* Article titles in AMA citation format should be in sentence-case
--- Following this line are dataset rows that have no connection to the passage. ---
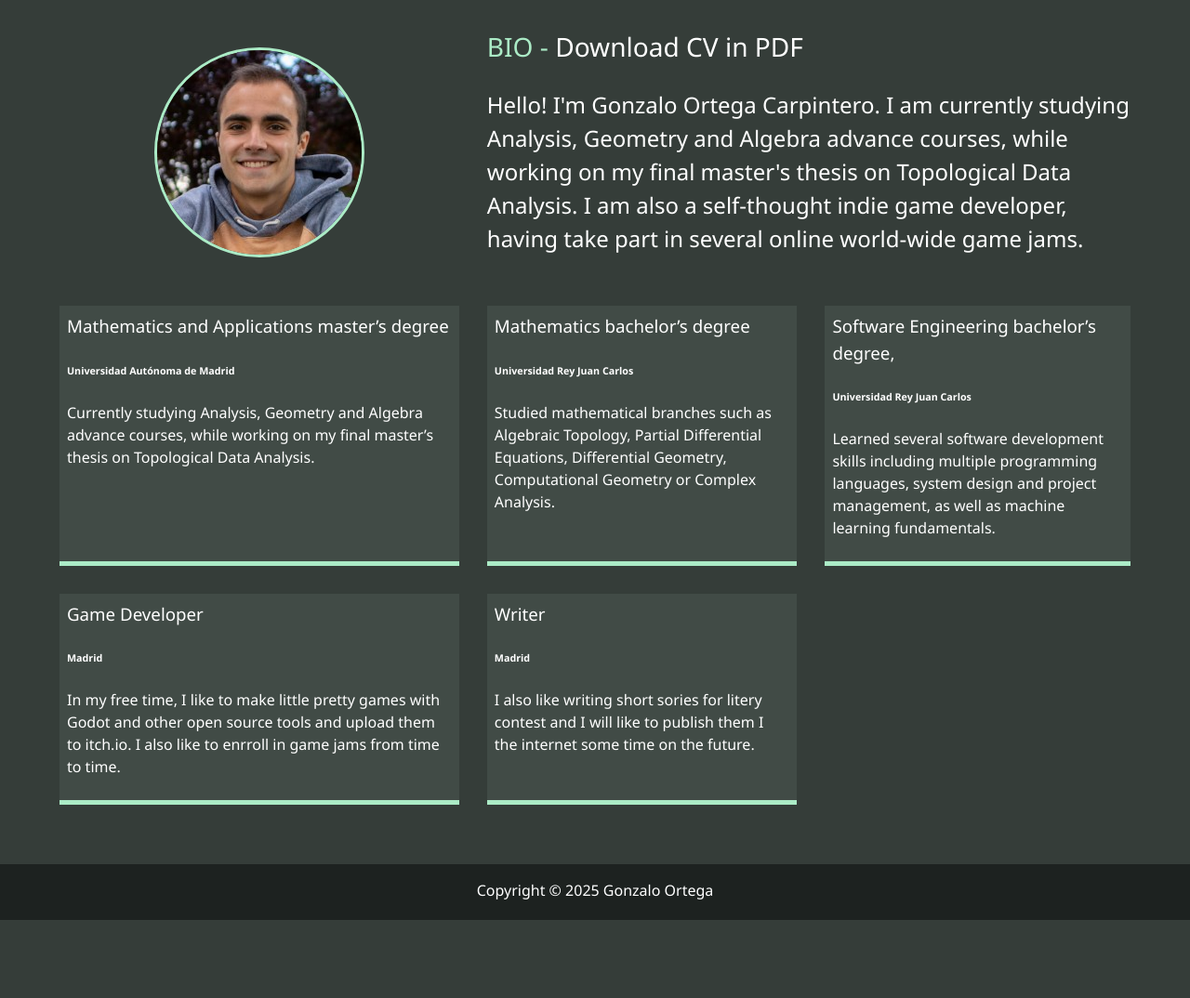
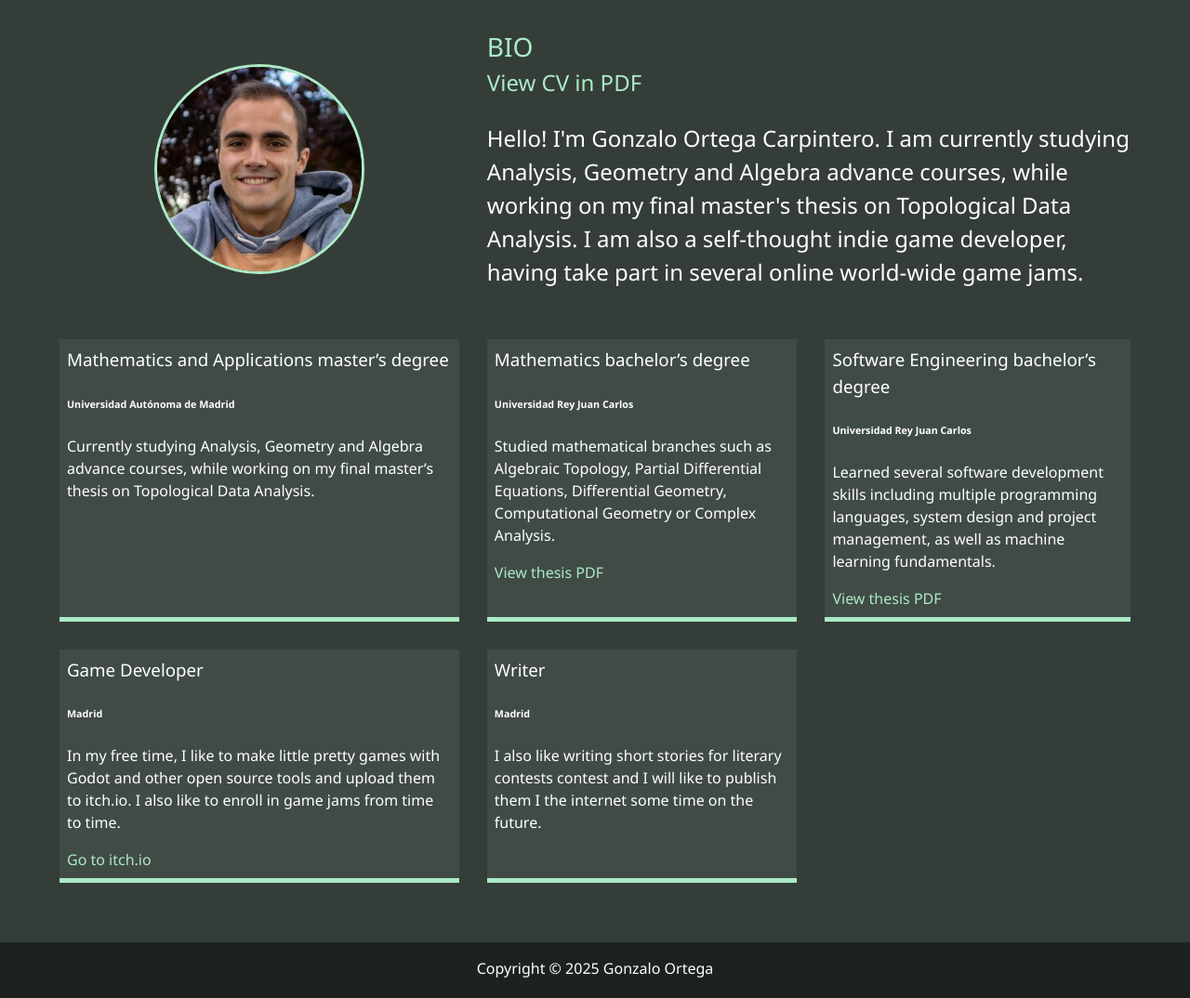
Before and after one commit to Gonzalo-Ortega/Portfolio-Webpage, a website: page docs/about.html in a window 1280 px wide. Shown: the part 205-1279 px from the top of the page at 93% size. Before the commit the page ends 1195 px from the top, so only its background shows below. Drawn offline with Linux system fonts and the light colour scheme.

Commit message:
Added final thesis PDFs. - And other minor fixes.

```diff
--- a/docs/about.html
+++ b/docs/about.html
@@ -41,7 +41,7 @@
         </li>
         <li class="navigation-item">
           <a href="contact.html" class="navigation-link">
-            How To Reach Me
+            Contact Me
           </a>
         </li>
       </ul>
@@ -58,7 +58,8 @@
       <img src="img/portrait.jpg" alt="Gonzalo Ortega" class="bio-image">
 
       <div class="bio">
-        <h3 class="text-secondary">BIO - <a href="pdf\Gonzalo Ortega - Curriculum Vitae.pdf" download>Download CV in PDF</a></h3>
+        <h3 class="text-secondary">BIO</h3>
+        <a class="text-secondary" href="pdf\Gonzalo Ortega - Curriculum Vitae.pdf" target="_blank">View CV in PDF</a>
         <p>Hello! I'm Gonzalo Ortega Carpintero.
 
         I am currently studying Analysis, Geometry and Algebra advance courses, while working on my final master's thesis on Topological Data Analysis.
@@ -78,24 +79,29 @@
         <h3>Mathematics bachelor’s degree</h3>
         <h6>Universidad Rey Juan Carlos</h6>
         <p>Studied mathematical branches such as Algebraic Topology, Partial Differential Equations, Differential Geometry, Computational Geometry or Complex Analysis.</p>
+        <a class="text-secondary" href="pdf\Introducción a la Topología Algebraica - El grupo fundamental y homología simplicial - TFG Gonzalo Ortega.pdf" target="_blank">View thesis PDF</a>
       </div>
 
       <div class="job job-3">
-        <h3>Software Engineering bachelor’s degree, </h3>
+        <h3>Software Engineering bachelor’s degree</h3>
         <h6>Universidad Rey Juan Carlos</h6>
         <p> Learned several software development skills including multiple programming languages, system design and project management, as well as machine learning fundamentals.</p>
+        <a class="text-secondary" href="pdf\Métodos de Aprendizaje Automático para la clasificación de comportamientos estereotipados - TFG Gonzalo Ortega.pdf" target="_blank">View thesis PDF</a>
       </div>
 
       <div class="job job-4">
         <h3>Game Developer</h3>
         <h6>Madrid</h6>
-        <p>In my free time, I like to make little pretty games with Godot and other open source tools and upload them to itch.io. I also like to enrroll in game jams from time to time.</p>
+        <p>In my free time, I like to make little pretty games with Godot and other open source tools and upload them to itch.io. I also like to enroll in game jams from time to time.</p>
+        <a class="text-secondary" href="https://gonzalo-ortega.itch.io/">
+          Go to itch.io
+        </a>
       </div>
 
       <div class="job job-5">
         <h3>Writer</h3>
         <h6>Madrid</h6>
-        <p> I also like writing short sories for litery contest and I will like to publish them I the internet some time on the future.</p>
+        <p> I also like writing short stories for literary contests contest and I will like to publish them I the internet some time on the future.</p>
       </div>
     </div>
   </main>
```
Also changed, not shown: docs/contact.html (+2 -2 lines), docs/index.html (+1 -1 lines), docs/work.html (+2 -2 lines), 2 other files.
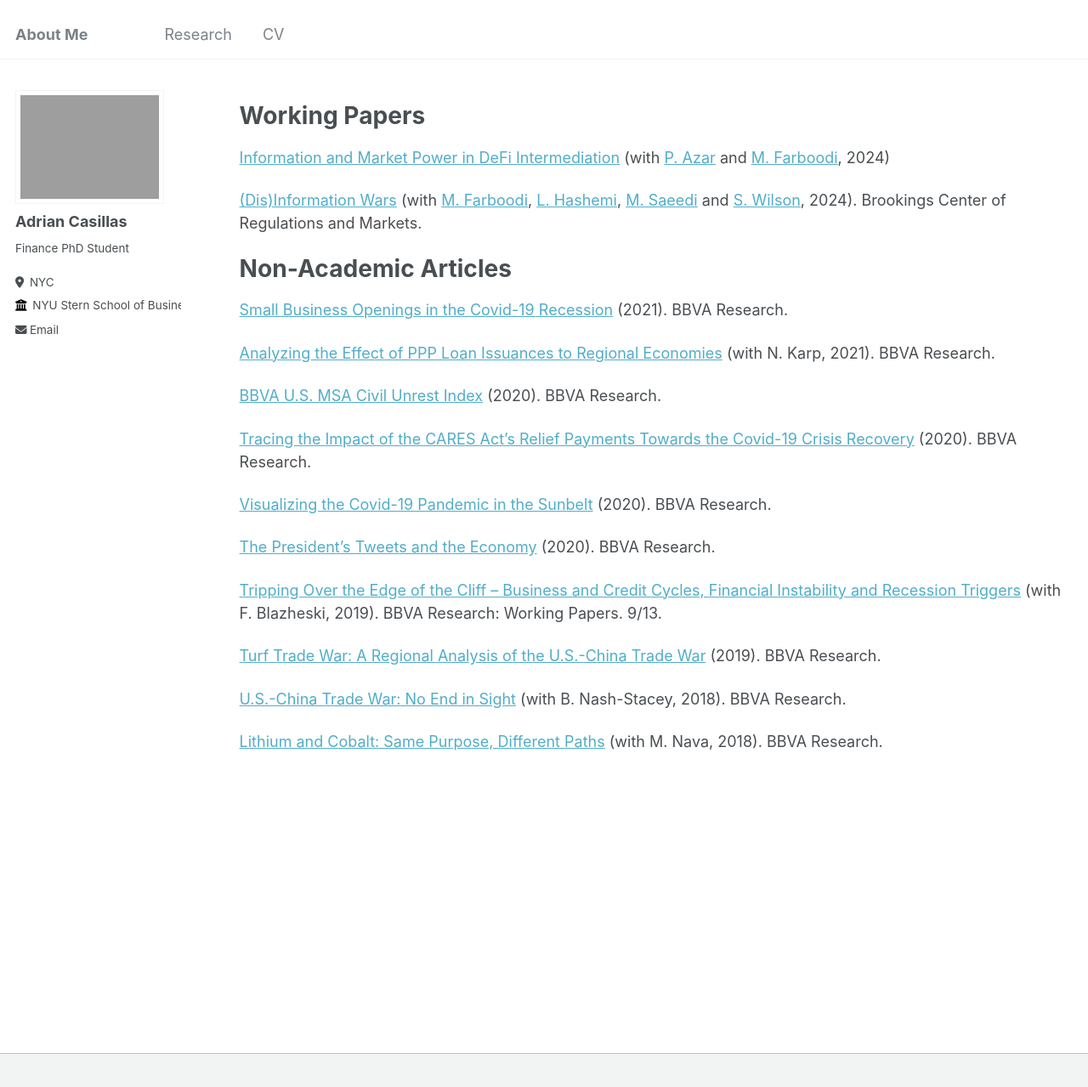
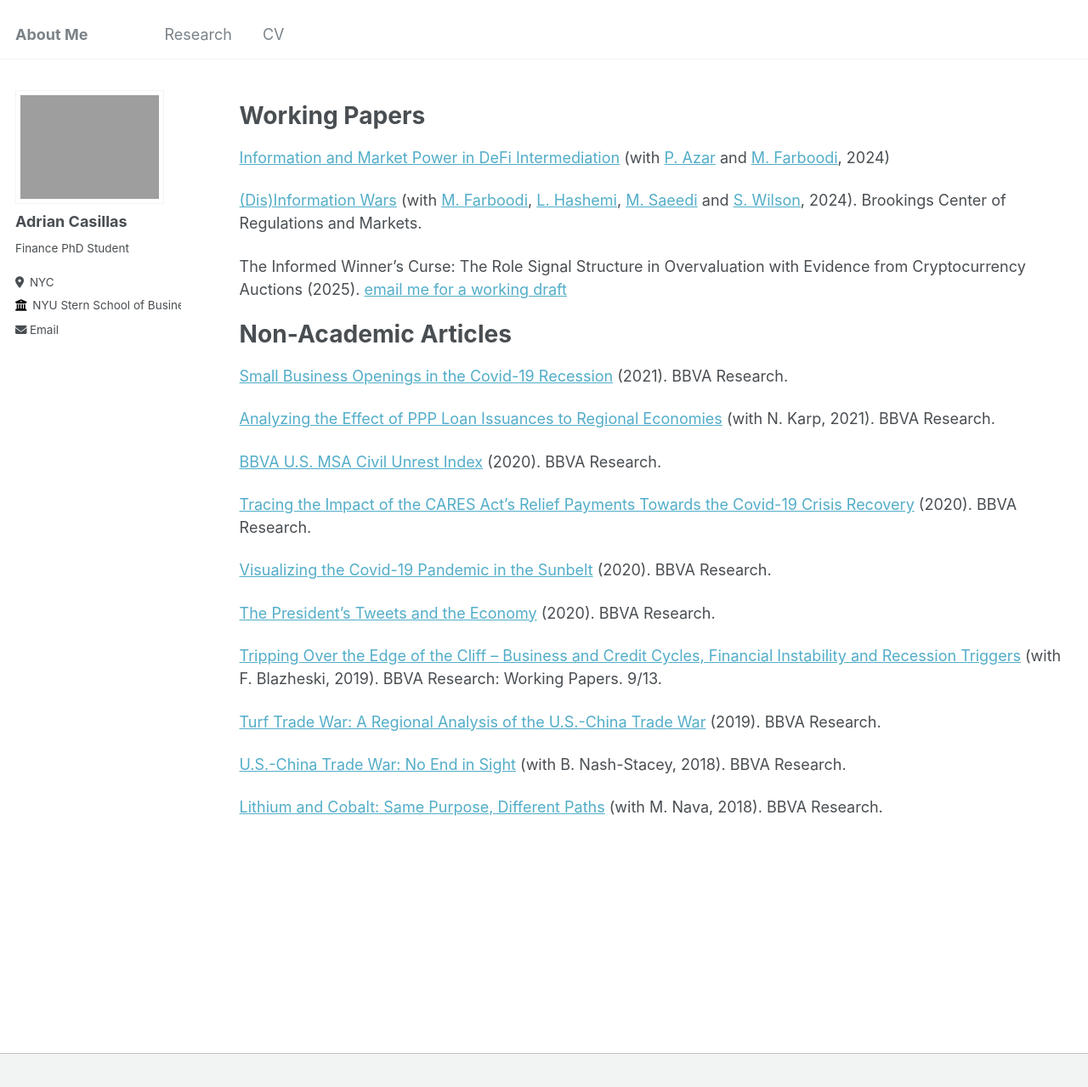
Before and after one commit to Adrian-Casillas/adrian-casillas.github.io, a Jekyll site: the page built from _pages/publications.md, in a window 1280 px wide and 1312 px high. Shown: the top 1279 px of the window at 85% size. Built offline with Jekyll 4.4.1, drawn with Linux system fonts in a browser that asks for light colours.

Commit message:
Update publications.md

```diff
--- a/_pages/publications.md
+++ b/_pages/publications.md
@@ -13,9 +13,11 @@ author_profile: true
 
 # Working Papers
 
-[Information and Market Power in DeFi Intermediation](https://www.newyorkfed.org/medialibrary/media/research/staff_reports/sr1102.pdf?sc_lang=en) (with [P. Azar](https://www.newyorkfed.org/research/economists/Azar) and [M. Farboodi](https://sites.google.com/site/maryamfarboodi/home), 2024)
+[Information and Market Power in DeFi Intermediation](https://www.nber.org/system/files/working_papers/w32949/w32949.pdf) (with [P. Azar](https://www.newyorkfed.org/research/economists/Azar) and [M. Farboodi](https://sites.google.com/site/maryamfarboodi/home), 2024)
 
-[(Dis)Information Wars](https://www.brookings.edu/wp-content/uploads/2024/02/Disinformation-wars.pdf) (with [M. Farboodi](https://sites.google.com/site/maryamfarboodi/home), [L. Hashemi](https://scholar.google.com/citations?user=pH199JIAAAAJ&hl=en), [M. Saeedi](https://scholar.google.com/citations?user=5qWawgkAAAAJ&hl=en) and [S. Wilson](https://scholar.google.com/citations?user=R4ICpa0AAAAJ&hl=en), 2024). Brookings Center of Regulations and Markets.
+[(Dis)Information Wars](https://www.nber.org/system/files/working_papers/w32896/w32896.pdf) (with [M. Farboodi](https://sites.google.com/site/maryamfarboodi/home), [L. Hashemi](https://scholar.google.com/citations?user=pH199JIAAAAJ&hl=en), [M. Saeedi](https://scholar.google.com/citations?user=5qWawgkAAAAJ&hl=en) and [S. Wilson](https://scholar.google.com/citations?user=R4ICpa0AAAAJ&hl=en), 2024). Brookings Center of Regulations and Markets.
+
+The Informed Winner's Curse: The Role Signal Structure in Overvaluation with Evidence from Cryptocurrency Auctions (2025). [email me for a working draft](mailto:adriancasillas@nyu.edu)
 
 # Non-Academic Articles
 
```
TY - JOUR T1 - Histamine-free diet: treatment of choice for histamine-induced food intolerance and supporting treatment for chronic headaches. AU - Wantke,F, AU - Götz,M, AU - Jarisch,R, PY - 1993/12/1/pubmed PY - 2000/6/24/medline PY - 1993/12/1/entrez SP - 982 EP - 5 JF - Clinical and experimental allergy : journal of the British Society for Allergy and Clinical Immunology JO - Clin. Exp. Allergy VL - 23 IS - 12 N2 - Histamine-induced food intolerance is not IgE-mediated. Skin-prick testing and specific IgE to food allergens are typically negative. Food rich in histamine or red wine may cause allergy-like symptoms such as sneezing, flush, skin itching, diarrhoea and even shortness of breath. The suspected reason is a diminished histamine degradation based on a deficiency of diamine oxidase. As diamine oxidase cannot be supplemented, a histamine-free diet was implemented to reduce histamine intake. Forty-five patients with a history of suffering from intolerance to food or wine (n = 17) and chronic headache (n = 28) were put on the diet over months to years. Fish, cheese, hard cured sausages, pickled cabbage and alcoholic beverages had to be avoided. Complaint intensity and drug-use per week prior to and 4 weeks after a histamine-free diet were compared. After 4 weeks on the diet 33/45 patients improved considerably (P < 0.01), eight of them had total remission. In 12/45 patients, however, no changes in symptoms were observed. Symptoms of food or wine intolerance significantly decreased (P < 0.02; treatment of choice), headaches decreased in frequency (P < 0.001), duration and intensity. After eating histamine-rich food symptoms were reproducible and could be eliminated by anti-histamines in most patients. These data indicate the role of histamine in food and wine intolerance and that histamine-rich food causes a worsening of symptoms in patients suffering from chronic headaches. Results obtained support the hypothesis of a deficiency of diamine oxidase in patients with intolerance to food or wine. SN - 0954-7894 UR - https://www.unboundmedicine.com/medline/citation/10779289/Histamine_free_diet:_treatment_of_choice_for_histamine_induced_food_intolerance_and_supporting_treatment_for_chronic_headaches_ L2 - https://onlinelibrary.wiley.com/resolve/openurl?genre=article&amp;sid=nlm:pubmed&amp;issn=0954-7894&amp;date=1993&amp;volume=23&amp;issue=12&amp;spage=982 DB - PRIME DP - Unbound Medicine ER -